Raw data —
————————
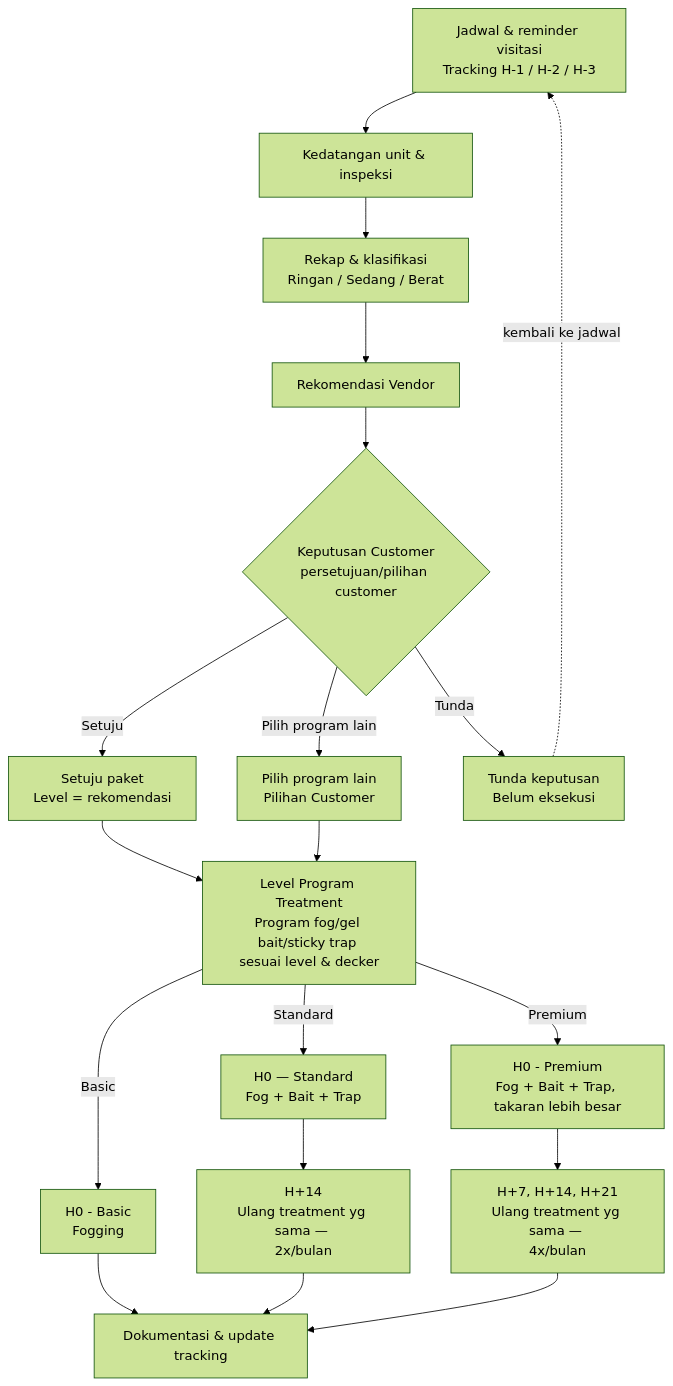
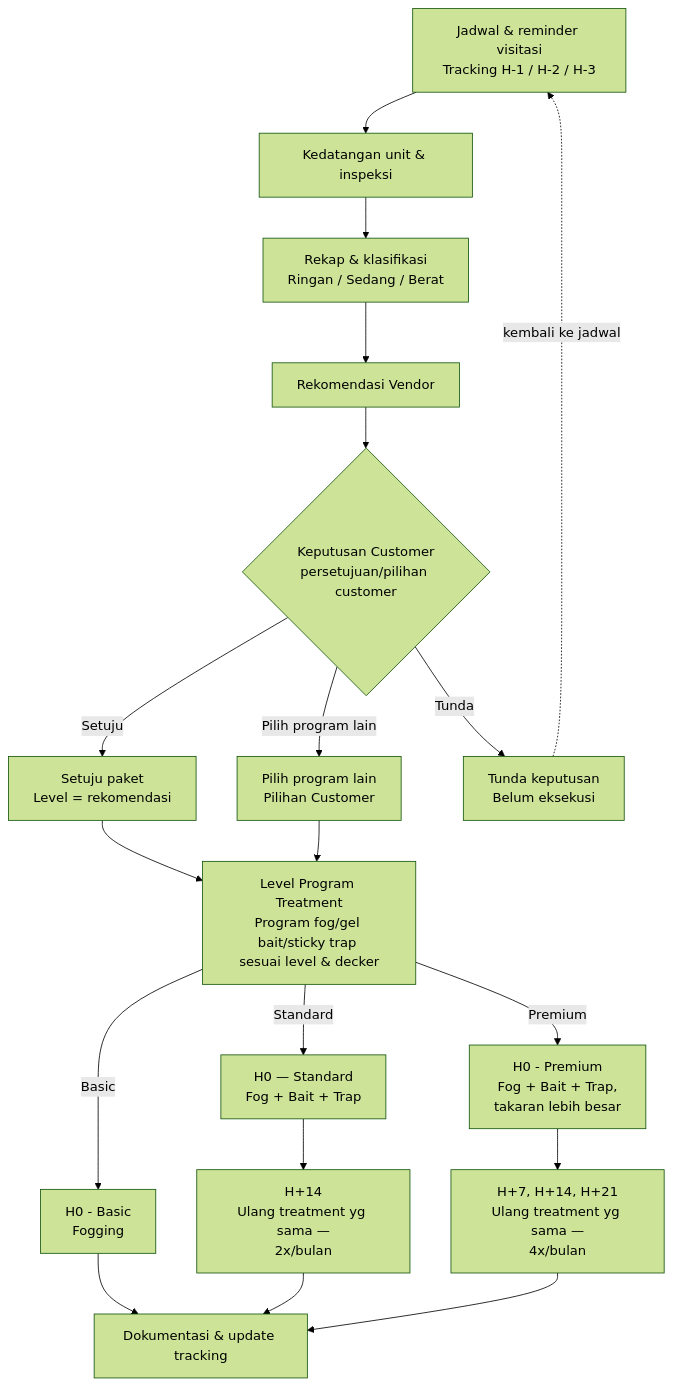
Before and after one commit to Vanialive/WorkflowBugHunter: the first of 2 diagrams in README.md, drawn with Mermaid (forest theme).

````diff
--- a/README.md
+++ b/README.md
@@ -8,22 +8,22 @@
 ```mermaid
 flowchart TD
     A["Jadwal & reminder visitasi<br/>Tracking H-1 / H-2 / H-3"] --> B["Kedatangan unit & inspeksi"]
     B --> C["Rekap & klasifikasi<br/>Ringan / Sedang / Berat"]
     C --> D["Rekomendasi Vendor"]
     D --> E{"Keputusan Customer<br>persetujuan/pilihan customer"}
     E -->|Setuju| F["Setuju paket<br/>Level = rekomendasi"]
     E -->|Pilih program lain| G["Pilih program lain<br/>Pilihan Customer"]
     E -->|Tunda| H["Tunda keputusan<br/>Belum eksekusi"]
     H -.kembali ke jadwal.-> A
     F --> I["Level Program Treatment<br/>Program fog/gel bait/sticky trap <br>sesuai level & decker"]
     G --> I
     I --> |Basic| J1["H0 - Basic<br/> Fogging"]
     I --> |Standard| J2["H0 — Standard<br/>Fog + Bait + Trap"]
-    I --> |Premium| J3["H0 - Premium<br>Fog + Bait + Trap, takaran lebih besar"]
+    I --> |Premium| J3["H0 - Premium<br>Fog + Bait + Trap,<br>takaran lebih besar"]
     J1 --> M["Dokumentasi & update tracking"]
-    J2 --> K1["H+14<br/>Ulang treatment yg sama — <br>2x/bulan"]
-    J3 --> K2["H+7, H+14, H+21<br/>Ulang treatment yg sama — <br>4x/bulan"]
+    J2 --> K1["H+14<br/>Ulang treatment yg sama —<br>2x/bulan"]
+    J3 --> K2["H+7, H+14, H+21<br/>Ulang treatment yg sama —<br>4x/bulan"]
     K1 --> M
     K2 --> M
 
 ```
````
————————
Exercise prompt —
Look above for the line containing "flowchart TD". Output from there through the line containing "H -.kembali ke jadwal.-> A", exactly and inclusively.

Output of the exercise —
 flowchart TD
     A["Jadwal & reminder visitasi<br/>Tracking H-1 / H-2 / H-3"] --> B["Kedatangan unit & inspeksi"]
     B --> C["Rekap & klasifikasi<br/>Ringan / Sedang / Berat"]
     C --> D["Rekomendasi Vendor"]
     D --> E{"Keputusan Customer<br>persetujuan/pilihan customer"}
     E -->|Setuju| F["Setuju paket<br/>Level = rekomendasi"]
     E -->|Pilih program lain| G["Pilih program lain<br/>Pilihan Customer"]
     E -->|Tunda| H["Tunda keputusan<br/>Belum eksekusi"]
     H -.kembali ke jadwal.-> A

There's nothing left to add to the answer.